An isolated environment helps ensure that CI testing doesn’t interfere with the work of others. Isolation also ensures that failures are related either to the CI process itself, or problems in the code you’ve modified within version control. Build or migration failures within the CI process should not be caused because someone was mistakenly reading data from the CI database or attempting to run code manually against the CI database. These types of false negatives will not help you improve your CI process or the quality of your code.

Choose a CI server

While it is possible to build your own CI server process, it’s a lot of work. Unless you have specialized requirements, it will likely be easier to take advantage of an established CI Server such as Jenkins, AWS DeveloperTools, TeamCity, or Azure DevOps.

Each of these CI servers offers specialist functionality that that may make one of them more attractive than another, within your environment. Plan for an evaluation period to test two or more of these servers in order to identify the one that works best for you.

At a minimum, your CI Server process should:

  • Integrate with your version control environment – including the ability to deal with labels, branching and versions
  • Allow granular control over the workflow that determines how the database is built – the order in which actions occur, and the ability to add additional functions such as calls to tests
  • Maintain a record of builds – in order to know the success or failure of any given run
  • Offer connectivity to email and other alerting mechanisms – so that when the process is fully automated, you can get reports on the successful or unsuccessful builds

Build a testing framework

Every time a developer commits a database change to the VCS, we will want to trigger a database CI process that performs a build and runs a small suite of tests to ensure the basic behavior of the database structure and code. For our nightly integration builds, we’ll run more extensive integration and acceptance tests with a realistic data load. These tests need to relay information back to the build server; probably via NUnit-style XML output, which any modern CI solution can understand.

Depending on the DBMS you’re using and the language in which you’re programming, you may have varying levels of testing frameworks available. Research your DBMS to track these down.

Employ a bug-tracking, workflow, and messaging system

Failed builds and integrations must be written to issue tracking system with as much detail as possible regarding the potential cause. The issue tracking system should be closely integrated with a VCS, and an associated workflow system, such as that available through Azure DevOps, to allow the team to manage and assign issues quickly and efficiently.

For example, we should never issue further commits on a broken build, for reasons we discussed earlier in this article, so a typical workflow might, in response to a failed build, put the VCS into a “locked” state that will prevent checking in any more work. The issue will be assigned to a developer, whose task is to check in a fix that resolves the issue as quickly as possible and returns the VCS to an “unlocked” state. The team will also need a developer messaging system such as Slack or Gitter, to receive instant notification of build issues.


The ability to automate testing early in your development process clearly applies as much to databases as it does any other code or architecture within your system. To make this happen, you will have to get your database into a source control system and create the automation necessary to leverage that system. However, as we’ve shown here, these various processes can be put together in support of your needs for your own Continuous Integration process, even on your databases.
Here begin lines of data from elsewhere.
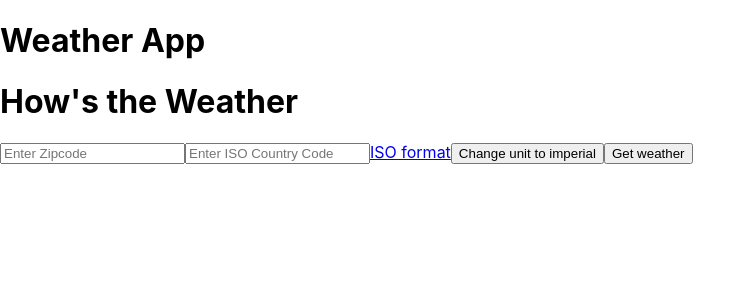
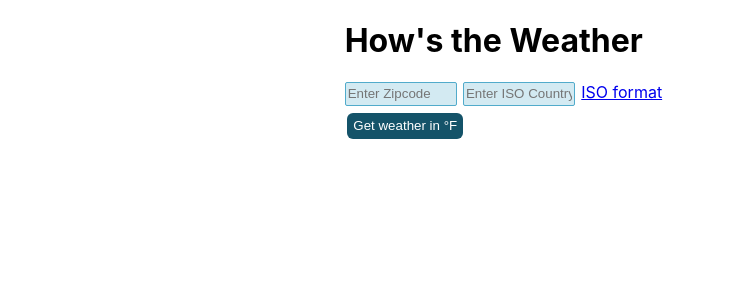
Before and after one commit to kmmiller418/react-weather, a React (Create React App) app: page / in a window 1280 px wide. Shown: the top 300 px of the page, without its empty margins (0-756 px from the left). Built offline with nearby package versions, Linux system fonts and the light colour scheme.

Commit message:
Add initial stylings, add alert if no input is given

```diff
--- a/src/App.js
+++ b/src/App.js
@@ -18,21 +18,25 @@ const Button = (props) => {
 function App() {
   const [zipcode, setZipcode] = useState("");
   const [countryCode, setCountryCode] = useState("");
-  const [unit, setUnit] = useState("imperial");
+  const [unit, setUnit] = useState("F");
 
   const handleZip = (e) => {
     setZipcode(e.target.value);
-    console.log(zipcode);
   };
 
   const handleCountry = (e) => {
     setCountryCode(e.target.value);
-    console.log(countryCode);
   };
 
-  const handleUnit = () => {
-    unit === "imperial" ? setUnit("metric") : setUnit("imperial");
-    console.log(unit);
+  const handleSubmit = () => {
+    unit === "F" ? setUnit("C") : setUnit("F");
+
+    if (zipcode === "" || countryCode === "") {
+      alert("Please enter a location");
+      return null;
+    }
+
+    getWeather();
   };
 
   const getWeather = () => {
@@ -46,8 +50,10 @@ function App() {
         return { lat, lon, name };
       })
       .then((coordinates) => {
+        const system = unit === 'F' ? 'imperial' : 'metric';
+
         fetch(
-          `https://api.openweathermap.org/data/2.5/onecall?lat=${coordinates.lat}&lon=${coordinates.lon}&exclude=hourly&appid=1eba33578583cc2cb757872032783084&units=${unit}`
+          `https://api.openweathermap.org/data/2.5/onecall?lat=${coordinates.lat}&lon=${coordinates.lon}&exclude=hourly&appid=1eba33578583cc2cb757872032783084&units=${system}`
         )
           .then((response) => response.json())
           .then((json) => {
@@ -157,7 +163,6 @@ const post3DayForecast = (json, unit) => {
 
   return (
     <div className="App">
-      <h1>Weather App</h1>
       <h1>How's the Weather</h1>
       <div className="user-input">
         <Input placeholder={'Enter Zipcode'} onChange={handleZip}/>
@@ -170,8 +175,7 @@ const post3DayForecast = (json, unit) => {
         >
           ISO format
         </a>
-        <Button text={"Change unit to " + unit} onClick={handleUnit}/>
-        <Button text={"Get weather"} onClick={getWeather}/>
+        <Button text={"Get weather in °" + unit} onClick={handleSubmit}/>
       </div>
       <h3 className="location"></h3>
 
--- a/src/index.css
+++ b/src/index.css
@@ -11,3 +11,126 @@ code {
   font-family: source-code-pro, Menlo, Monaco, Consolas, 'Courier New',
     monospace;
 }
+
+body {
+  height: 100vh;
+  display: flex;
+  flex-wrap: wrap;
+  justify-content: center;
+  margin: 0;
+}
+
+.user-input {
+  display: flex;
+  flex-wrap: wrap;
+  width: 60%;
+}
+
+.user-input a {
+  vertical-align: super;
+}
+
+.user-input input {
+  background-color: #d3eaf2;
+  border: 1px solid #51abcb;
+  border-radius: 2px;
+  height: 1.5em;
+  width: 30%;
+  margin-right: .45em;
+}
+
+.user-input button {
+  background-color: #145369;
+  color: white;
+  border: none;
+  border-radius: 6px;
+  height: 2em;
+  cursor: pointer;
+  box-shadow: 1px 1px;
+  margin-top: .5em;
+  margin-right: 1em;
+  margin-left: .2em;
+}
+
+.user-input button:hover {
+  background-color: #2596be;
+}
+
+.location {
+  justify-content: flex-start;
+  text-align: center;
+  font-size: 24px;
+  margin-top: 1.5em;
+}
+
+h3.location {
+  margin-bottom: 2em;
+}
+
+.forecast{
+  display: flex;
+  border: 2px #76442e;
+  border-radius: 4%;
+  margin-bottom: 20%;
+}
+
+.forecast span {
+  font-size: 24px;
+  color: #51abcb;
+}
+
+.weather-box{
+  width: 50%;
+  margin-right: 2em;
+}
+
+.weather-alerts {
+  display: flex;
+  flex-wrap: wrap;
+  flex-direction: column;
+  margin-top: 4em;
+  border: 2px solid black;
+  padding: 2em;
+  width: 70%;
+  color: rgb(206, 22, 22);
+}
+
+.future-forecast{
+  background-color: #51aacbb6;
+  margin-left: 2em;
+  width: 35%;
+  text-align: center;
+}
+
+.future-forecast h3 {
+  background-color: #d3eaf2;
+  padding: 2em;
+}
+
+.future-forecast p:nth-child(4), .future-forecast p:nth-child(7) {
+  border-bottom: 2px solid black;
+  padding-bottom: 1em;
+}
+
+.future-forecast span {
+  color: black;
+}
+
+footer {
+  align-self: flex-end;
+  display: flex;
+  justify-content: center;
+  margin-top: 5em;
+  margin-bottom: 0;
+  width: 100%;
+  height: 3em;
+  background-color: rgb(37, 150, 190);
+  font-size: 14px;
+  color: black;
+
+}
+
+
+footer a {
+  color: navy;
+}
```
NOTE:  If you like this, you may also be interested in Why is database continuous integration important?